NPR featured a segment about this new genre of gospel – taken directly from hip hop’s southern-fried branch of “trap music” – and how it’s rubbing gospel purists the wrong way.
Kirk Franklin, whose had the church riled up in the 90s with his new urban-heavy beats, was asked to comment on Campbell’s track, produced by her husband Warryn Campbell.
NPR’s ARUN RATH: What were your thoughts when you first heard it?
FRANKLIN: I just commend her efforts, man. I think that trying to take a message, you know, that’s old as many millennia and trying to make it culturally relevant is always a tough job.
RATH: And as I’m sure you know, there’s been some pretty strong reaction against it. There a lot of gospel music fans – or some – that seem to think that it’s taking the art form where it shouldn’t go.

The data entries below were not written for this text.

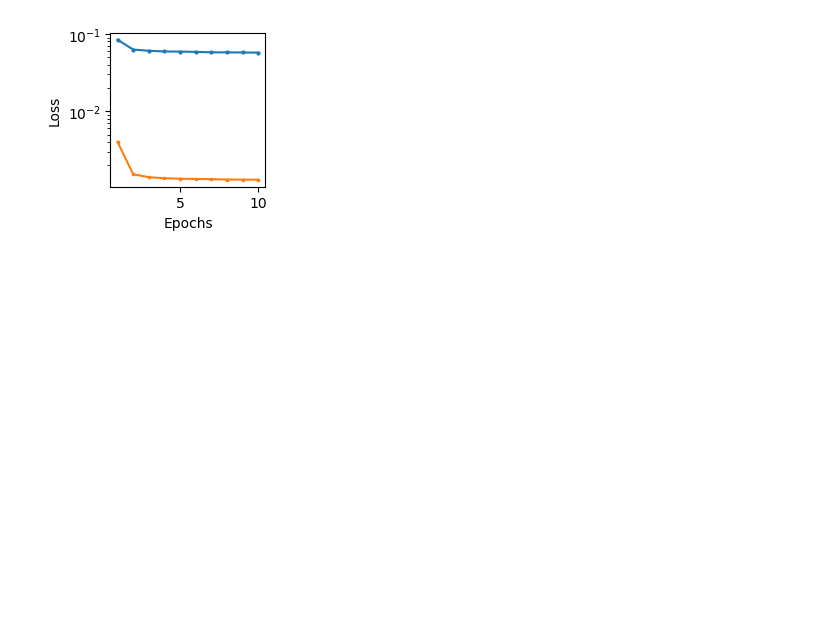
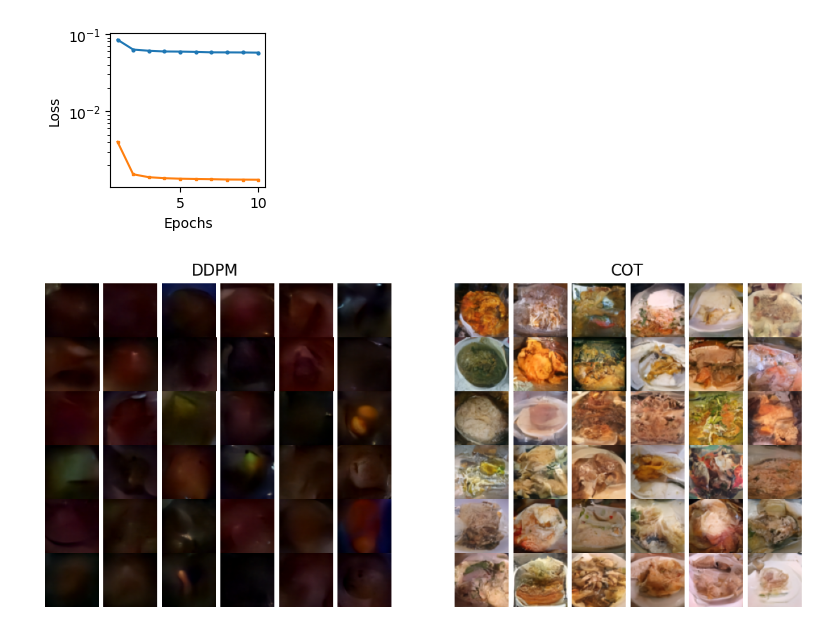
Before and after one commit to mohsensadr/GenAI, a Jupyter notebook: testing/Plots.ipynb, the cells around one changed output. Drawn from its saved outputs; the diff is of its cells as text; code cells hidden in the pictures; blank space fills up the shorter version.

```diff
--- a/testing/Plots.ipynb
+++ b/testing/Plots.ipynb
@@ -176,10 +177,9 @@ import matplotlib.lines as mlines
 import numpy as np
 import torch
 
-nrows, ncols = 5, 5
-fig, axes = plt.subplots(nrows=nrows, ncols=ncols*2, figsize=(10, 5))  # wider figure
+nrows, ncols = 6, 6
+fig, axes = plt.subplots(nrows=nrows, ncols=ncols*2+1, figsize=(14, 6))  # wider figure
 
-#plt.subplots_adjust(wspace=0.1, hspace=0.1)
 fig.subplots_adjust(wspace=0, hspace=0)  # remove all spacing
 
 # -----------------------
@@ -197,33 +197,39 @@ for i in range(nrows):
 # Title for left grid
 fig.text(0.3, 0.9, "DDPM", fontsize=16, ha='center')
 
 # -----------------------
 # Right: COT
 # -----------------------
 
 for i in range(nrows):
     for j in range(ncols):
         x = torch.randn((1, num_channel, image_size[0], image_size[1])).to(device)
         x = torch.clamp((col.sample(x) + 1) / 2, 0, 1)
         x = x.detach().cpu().numpy()[0, ...].T
         x = np.swapaxes(x, 0, 1)
-        axes[i, j + ncols].imshow(x)
-        axes[i, j + ncols].axis('off')
+        axes[i, j + ncols+1].imshow(x)
+        axes[i, j + ncols+1].axis('off')
 
 # Title for right grid
-fig.text(0.7, 0.9, "COT", fontsize=16, ha='center')
+fig.text(0.72, 0.9, "COT", fontsize=16, ha='center')
+
+# Hide spacer column
+for i in range(nrows):
+    axes[i, ncols].axis('off')
 
 # -----------------------
 # Add vertical black line between DDPM and COT
 # -----------------------
 #line = mlines.Line2D(
 #    [0.513, 0.513],  # x start and end in figure coordinates (0=left,1=right)
 #    [0.12, 0.9],      # y start and end in figure coordinates (0=bottom,1=top)
 #    color='grey',
 #    linewidth=3,
 #    transform=fig.transFigure,
 #)
 #fig.add_artist(line)
 
 plt.savefig("combined_"+name_dataset+".png", dpi=300, bbox_inches='tight', pad_inches=0)
 plt.show()
+# %% [output]
+[figure, added]
```
Also changed, not shown: parts of 2 cells of this notebook, 2 other files.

FRANKLIN: Well, I think that more than anything, man, is that I always try to remember the heart of the person doing it. And I am a very, very good friends with Erica. She has a great heart for God. She has a great heart for ministry. And I just believe that the heart always wins.

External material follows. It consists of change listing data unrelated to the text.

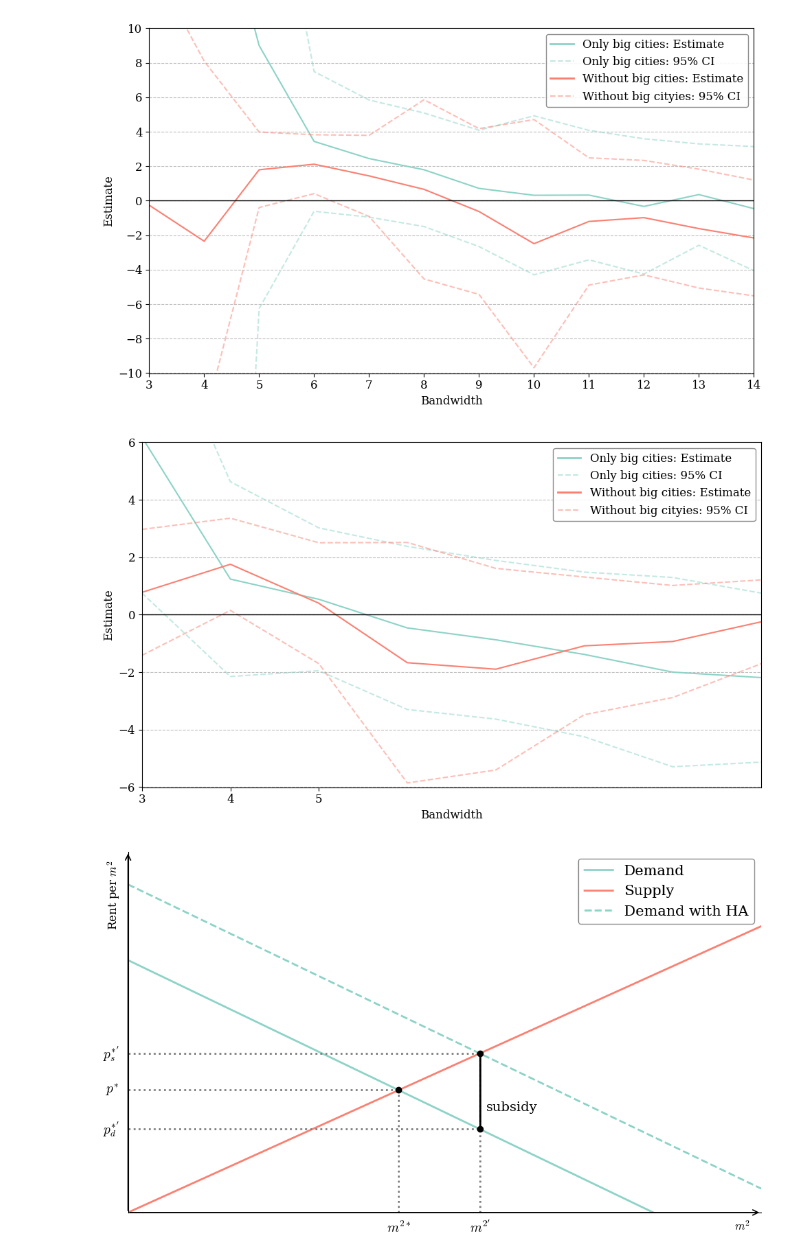
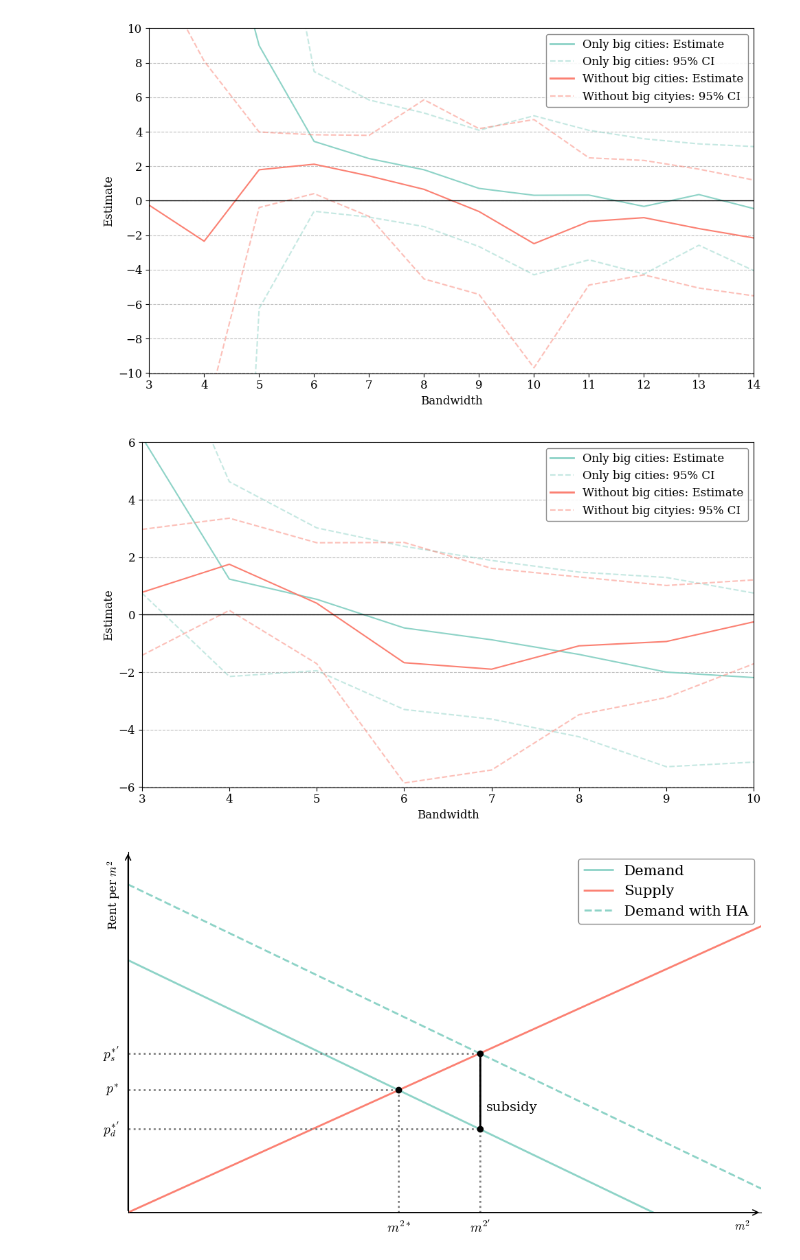
Before and after one commit to HansHoltenAndersen/Bachelor, a Jupyter notebook: Plots.ipynb, the cells around one changed output. Saved outputs shown, nothing was run; the diff lists cells and outputs as text; code cells hidden in the pictures.

Commit message:
Updated some more of the tables and figures

```diff
--- a/Plots.ipynb
+++ b/Plots.ipynb
@@ -1069,35 +1069,35 @@ storby_est = mlines.Line2D([], [], color=colors[0], label='Only big cities: Esti
 storby_ci  = mlines.Line2D([], [], color=colors[0], linestyle='--', alpha=alph, label='Only big cities: 95% CI')
 
 u_storby_est = mlines.Line2D([], [], color=colors[1], label='Without big cities: Estimate', lw=2)
 u_storby_ci  = mlines.Line2D([], [], color=colors[1], linestyle='--', alpha=alph, label='Without big cityies: 95% CI')
 
 plt.legend(handles=[storby_est, storby_ci, u_storby_est, u_storby_ci],
            frameon=True, edgecolor='gray', facecolor='white', framealpha=0.9)
 
 
 # Formatting
 #plt.title("Plot for storbyer og uden storbyer")
 plt.xlabel('Bandwidth')
 plt.ylabel('Estimate')
 
 #Y-axis ticks
 plt.yticks(np.arange(-6, 6.01, 2))
 plt.ylim(-6.01,6)
 
 #X-axis ticks
-plt.xticks(np.arange(3, 5.01, 1))
+plt.xticks(np.arange(3, 10.01, 1))
 plt.xlim(3, 10)
 
 # only horizontal lines
 plt.grid(axis='x')
 
 plt.tight_layout()
 plt.savefig('plots/Cities lin bw.png')
 plt.show()
 
 #Save figur in the plots folder with the name Torben
 # %% [output]
-[figure, old version]
+[figure, new version]
 # %%
 # Subsidy Incidence Diagram — equilibrium shifted left
 
```
Also changed, not shown: 7 other files.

RATH: You know, you and Erica obviously have something in common, and that’s the reason why we wanted to talk you, not just because you’re huge in the gospel world, but because I remember, you know, 20 years ago now, you took some heat, as well.
FRANKLIN: (Laughter) Twenty years ago, I was nine years old.
RATH: Well, we’re talking about the ’90s, and you took some heat for bringing the funk into church. What sort of stuff were you hearing from people, you know, when you had some stuff that sounded like there was some hip-hop, there was some go-go, there were some funk?
FRANKLIN: Yeah, well, you know, it was a very hard time because it’s very hard when you hear churches talk about you. And, you know, some people start to question your heart. It can be very hard for you because, you know, you know, you’re in your early 20s. And you don’t really understand what all the fuss is about ’cause you’re doing just what’s real to you, because I came from break-dancing. I came from hip-hop. And I trusted Christ with my heart. You know, he didn’t, you know, have me start listening to George Strait, you know. …So, you know, if you like Italian food before you became born-again Christian, you know, you’re probably still going to like Italian food. There’s nothing wrong with that, you know. I’m trying to make Christ relevant within the culture.
RATH: Did you see the people who criticize Erica Campbell or other styles maybe having a point about, you know, the themes in gospel music deserve respectful treatment. It’s like you wear your Sunday best when you go to church, and so you should have, like, your best language, your best…
FRANKLIN: Yeah. Boo. Boo to all of that. That’s my problem with all of that, man. Boo to what to wear to church and what you can and can’t say. Boo. It’s almost like, you know, who are we? Man, we’re not referees. It’s almost like if you don’t like it, pray for her. You know, man, you know, we’re losing people. The church is losing its power because we stink at how we talk. We stink at how we communicate. Nobody hears love from our voices. They hear the schoolteacher from Charlie Brown’s “Peanuts” – womp, womp, womp, womp, womp. Now, not all churches, not all Christians – because I get beat up by that. But if we let our light shine, that sounds a lot more louder than picket signs and complaints.
Listen to the full NPR interview below: